**EXERCISE PROMPT:** The answer should consist of the full listing below, repeated exactly and free of pictures.

**RECORDS SUPPLIED:**
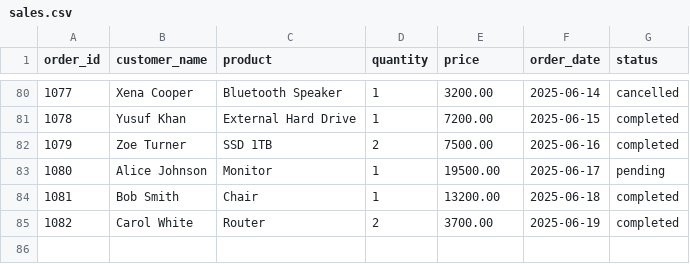
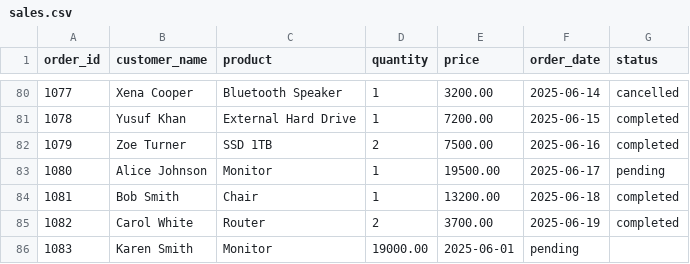
Before and after one commit to Yogesh3454/csv-to-postgres-etl, a CSV file: data/sales.csv, drawn as a sheet; only a part is shown, gaps mark what is left out; the diff names each change by its address in the sheet, - before the commit and + after, or states it on an @@ line.

Commit message:
Dataset updated

```diff
--- a/data/sales.csv
+++ b/data/sales.csv
+row 86: 1083 | Karen Smith | Monitor | 19000.00 | 2025-06-01 | pending
```
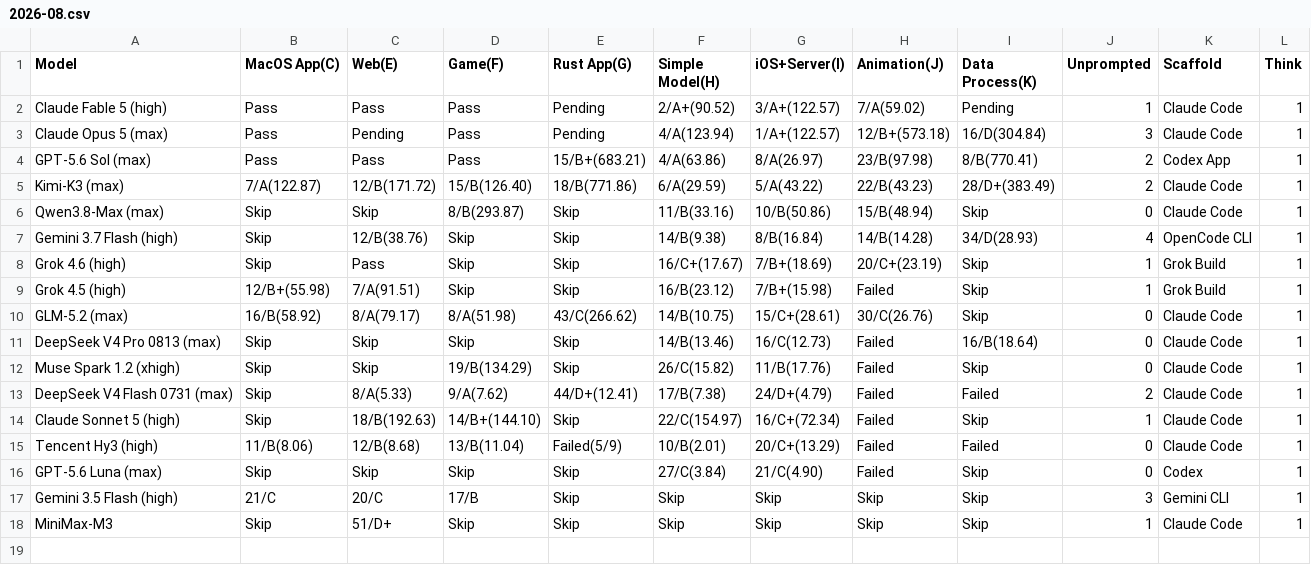
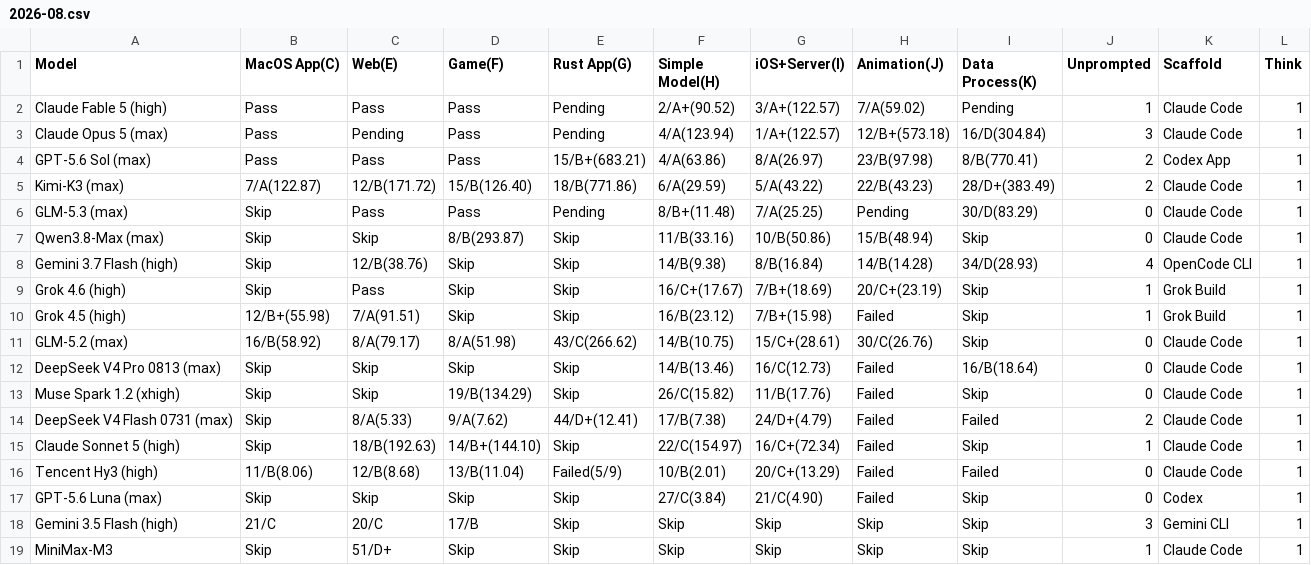
Before and after one commit to llm2014/llm_benchmark, a CSV file: docs/data/code_v3/2026-08.csv, drawn as a sheet.

Commit message:
update glm5.3 coding

```diff
--- a/docs/data/code_v3/2026-08.csv
+++ b/docs/data/code_v3/2026-08.csv
@@ -5,2 +5,3 @@
 "Kimi-K3 (max)","7/A(122.87)","12/B(171.72)","15/B(126.40)","18/B(771.86)","6/A(29.59)","5/A(43.22)","22/B(43.23)","28/D+(383.49)","2","Claude Code","1"
+"GLM-5.3 (max)","Skip","Pass","Pass","Pending","8/B+(11.48)","7/A(25.25)","Pending","30/D(83.29)","0","Claude Code","1"
 "Qwen3.8-Max (max)","Skip","Skip","8/B(293.87)","Skip","11/B(33.16)","10/B(50.86)","15/B(48.94)","Skip","0","Claude Code","1"
```
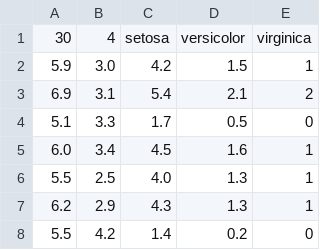
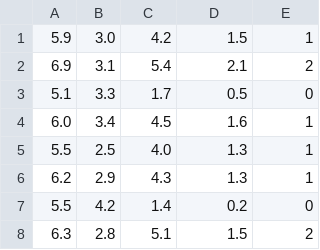
Before and after one commit to Eric-code/myTensorFlow, a CSV file: iris_test.csv, drawn as a sheet; only a part is shown; the shorter side is filled out with more unchanged rows; the diff names each change by its address in the sheet, - before the commit and + after, or states it on an @@ line.

```diff
--- a/iris_test.csv
+++ b/iris_test.csv
-row 1: 30 | 4 | setosa | versicolor | virginica
```
Also changed, not shown: 7 other files.
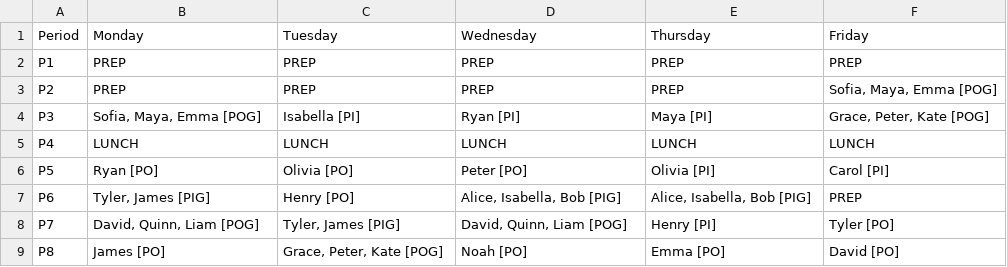
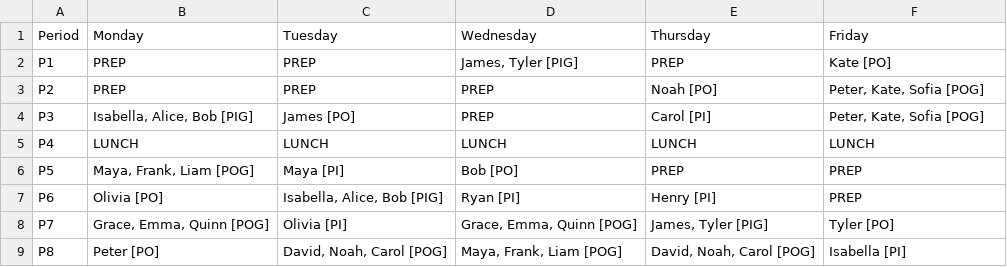
Before and after one commit to mrfeld/speech-schedule-creator, a CSV file: data/schedule_output.csv, drawn as a sheet.

```diff
--- a/data/schedule_output.csv
+++ b/data/schedule_output.csv
@@ -1,9 +1,9 @@
 Period,Monday,Tuesday,Wednesday,Thursday,Friday
-P1,PREP,PREP,PREP,PREP,PREP
-P2,PREP,PREP,PREP,PREP,"Sofia, Maya, Emma [POG]"
-P3,"Sofia, Maya, Emma [POG]",Isabella [PI],Ryan [PI],Maya [PI],"Grace, Peter, Kate [POG]"
+P1,PREP,PREP,"James, Tyler [PIG]",PREP,Kate [PO]
+P2,PREP,PREP,PREP,Noah [PO],"Peter, Kate, Sofia [POG]"
+P3,"Isabella, Alice, Bob [PIG]",James [PO],PREP,Carol [PI],"Peter, Kate, Sofia [POG]"
 P4,LUNCH,LUNCH,LUNCH,LUNCH,LUNCH
-P5,Ryan [PO],Olivia [PO],Peter [PO],Olivia [PI],Carol [PI]
-P6,"Tyler, James [PIG]",Henry [PO],"Alice, Isabella, Bob [PIG]","Alice, Isabella, Bob [PIG]",PREP
-P7,"David, Quinn, Liam [POG]","Tyler, James [PIG]","David, Quinn, Liam [POG]",Henry [PI],Tyler [PO]
-P8,James [PO],"Grace, Peter, Kate [POG]",Noah [PO],Emma [PO],David [PO]
+P5,"Maya, Frank, Liam [POG]",Maya [PI],Bob [PO],PREP,PREP
+P6,Olivia [PO],"Isabella, Alice, Bob [PIG]",Ryan [PI],Henry [PI],PREP
+P7,"Grace, Emma, Quinn [POG]",Olivia [PI],"Grace, Emma, Quinn [POG]","James, Tyler [PIG]",Tyler [PO]
+P8,Peter [PO],"David, Noah, Carol [POG]","Maya, Frank, Liam [POG]","David, Noah, Carol [POG]",Isabella [PI]
```
Also changed, not shown: 1 other file.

**YOUR RESPONSE:**
Before and after one commit to Yogesh3454/csv-to-postgres-etl, a CSV file: data/sales.csv, drawn as a sheet; only a part is shown, gaps mark what is left out; the diff names each change by its address in the sheet, - before the commit and + after, or states it on an @@ line.

Commit message:
Dataset updated

```diff
--- a/data/sales.csv
+++ b/data/sales.csv
+row 86: 1083 | Karen Smith | Monitor | 19000.00 | 2025-06-01 | pending
```
Before and after one commit to llm2014/llm_benchmark, a CSV file: docs/data/code_v3/2026-08.csv, drawn as a sheet.

Commit message:
update glm5.3 coding

```diff
--- a/docs/data/code_v3/2026-08.csv
+++ b/docs/data/code_v3/2026-08.csv
@@ -5,2 +5,3 @@
 "Kimi-K3 (max)","7/A(122.87)","12/B(171.72)","15/B(126.40)","18/B(771.86)","6/A(29.59)","5/A(43.22)","22/B(43.23)","28/D+(383.49)","2","Claude Code","1"
+"GLM-5.3 (max)","Skip","Pass","Pass","Pending","8/B+(11.48)","7/A(25.25)","Pending","30/D(83.29)","0","Claude Code","1"
 "Qwen3.8-Max (max)","Skip","Skip","8/B(293.87)","Skip","11/B(33.16)","10/B(50.86)","15/B(48.94)","Skip","0","Claude Code","1"
```
Before and after one commit to Eric-code/myTensorFlow, a CSV file: iris_test.csv, drawn as a sheet; only a part is shown; the shorter side is filled out with more unchanged rows; the diff names each change by its address in the sheet, - before the commit and + after, or states it on an @@ line.

```diff
--- a/iris_test.csv
+++ b/iris_test.csv
-row 1: 30 | 4 | setosa | versicolor | virginica
```
Also changed, not shown: 7 other files.
Before and after one commit to mrfeld/speech-schedule-creator, a CSV file: data/schedule_output.csv, drawn as a sheet.

```diff
--- a/data/schedule_output.csv
+++ b/data/schedule_output.csv
@@ -1,9 +1,9 @@
 Period,Monday,Tuesday,Wednesday,Thursday,Friday
-P1,PREP,PREP,PREP,PREP,PREP
-P2,PREP,PREP,PREP,PREP,"Sofia, Maya, Emma [POG]"
-P3,"Sofia, Maya, Emma [POG]",Isabella [PI],Ryan [PI],Maya [PI],"Grace, Peter, Kate [POG]"
+P1,PREP,PREP,"James, Tyler [PIG]",PREP,Kate [PO]
+P2,PREP,PREP,PREP,Noah [PO],"Peter, Kate, Sofia [POG]"
+P3,"Isabella, Alice, Bob [PIG]",James [PO],PREP,Carol [PI],"Peter, Kate, Sofia [POG]"
 P4,LUNCH,LUNCH,LUNCH,LUNCH,LUNCH
-P5,Ryan [PO],Olivia [PO],Peter [PO],Olivia [PI],Carol [PI]
-P6,"Tyler, James [PIG]",Henry [PO],"Alice, Isabella, Bob [PIG]","Alice, Isabella, Bob [PIG]",PREP
-P7,"David, Quinn, Liam [POG]","Tyler, James [PIG]","David, Quinn, Liam [POG]",Henry [PI],Tyler [PO]
-P8,James [PO],"Grace, Peter, Kate [POG]",Noah [PO],Emma [PO],David [PO]
+P5,"Maya, Frank, Liam [POG]",Maya [PI],Bob [PO],PREP,PREP
+P6,Olivia [PO],"Isabella, Alice, Bob [PIG]",Ryan [PI],Henry [PI],PREP
+P7,"Grace, Emma, Quinn [POG]",Olivia [PI],"Grace, Emma, Quinn [POG]","James, Tyler [PIG]",Tyler [PO]
+P8,Peter [PO],"David, Noah, Carol [POG]","Maya, Frank, Liam [POG]","David, Noah, Carol [POG]",Isabella [PI]
```
Also changed, not shown: 1 other file.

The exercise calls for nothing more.